par Stanislav K

Jul 07, 2017

It's hard not to see how much time and energy is spent on this course by the instructor and the team!

par Kevin X

Dec 18, 2016

This series is really the course you need to take if you feel not comfortable and want to know why(or describe the feelings) when you code in school or work.

par walker

Sep 11, 2016

I learn lots of important programming language concepts from here.

par Luiz C

Jul 05, 2018

Fantastic course, a must for anyone serious or interested about programming. Challenging, but time really well spent: Course very well organized, quality videos by a very engaging professor, and very interesting with gradual complexity exercises

par Yifeng M

Jul 13, 2017

One of the Best course I have ever taken. A great many of concrete examples. Thanks!

par Cheng Z

Jun 03, 2017

It is great fun to learn Racket and use it to implement an interpreter for MUPL.

par Shaohao Z

Sep 21, 2016

AMAZING COURSE!

par Alejandro M

Nov 21, 2016

Excellent!

par Brian W

May 06, 2017

Not as good as part (a). But still a great class!

par 郑

Dec 13, 2017

very good course!

par Peter B

Mar 12, 2017

Suitable even for experienced programmers.

Excellent presentation of fundamental programming concepts.

Exercises are challenging but rewarding.

par danijel k

Nov 10, 2017

The best teacher I've had chance to listen to. I've completed his corse on programming languages several years ago but always like to return and listen again. It's two things like good movie one can always return to and learn something new, or learn how to be a good teacher, and as Dan says: painting that fence. :)

par Noah P

Sep 20, 2016

good course, writing an interpreter in racket was fun

par Suchith J N

Feb 02, 2017

The assignment is challenging.
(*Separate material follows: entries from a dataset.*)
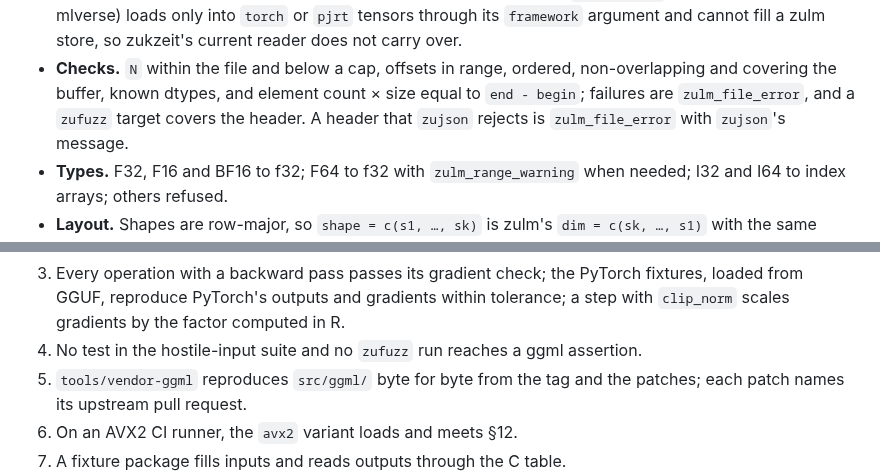
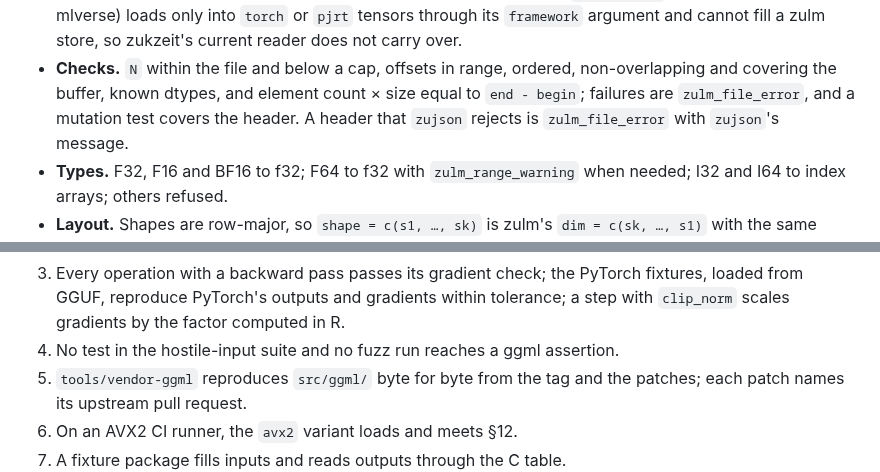
Before and after one commit to pedrobtz/zulm, a Markdown page: .agents/design.md, 2 parts joined by grey strips. Rendered like a GitHub page.

```diff
--- a/.agents/design.md
+++ b/.agents/design.md
@@ -1478,7 +1486,7 @@ the byte buffer. Duplicate keys are disallowed.
 - **Checks.** `N` within the file and below a cap, offsets in range,
   ordered, non-overlapping and covering the buffer, known dtypes, and
   element count × size equal to `end - begin`; failures are
-  `zulm_file_error`, and a `zufuzz` target covers the header. A header
+  `zulm_file_error`, and a mutation test covers the header. A header
   that `zujson` rejects is `zulm_file_error` with `zujson`'s message.
 - **Types.** F32, F16 and BF16 to f32; F64 to f32 with
   `zulm_range_warning` when needed; I32 and I64 to index arrays;
@@ -2541,7 +2574,7 @@ Stages 5 and 9" reads zulm's Stages 6 and 12.
    PyTorch fixtures, loaded from GGUF, reproduce PyTorch's outputs and
    gradients within tolerance; a step with `clip_norm` scales
    gradients by the factor computed in R.
-4. No test in the hostile-input suite and no `zufuzz` run reaches a
+4. No test in the hostile-input suite and no fuzz run reaches a
    ggml assertion.
 5. `tools/vendor-ggml` reproduces `src/ggml/` byte for byte from the tag
    and the patches; each patch names its upstream pull request.
```
Also changed, not shown: other parts of .agents/design.md (+35 -2 lines), CLAUDE.md (+1 -1 lines).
This course gives a very good idea of how an interpreter works.

par ChristopherKing

Apr 18, 2018

One of the best course on coursera, every cs student should take it.

par Krishna A

Jul 29, 2017

Excellent course, which continues where Part A left off. The use of Racket (dynamically typed) language, presents an interesting contrast with ML and drives home the point of some of the design decisions involved in language design. Thoroughly enjoyed implementing the sample interpreter.

par Deleted A

Oct 03, 2016

Great course on Racket. Fun writing your own interpreter.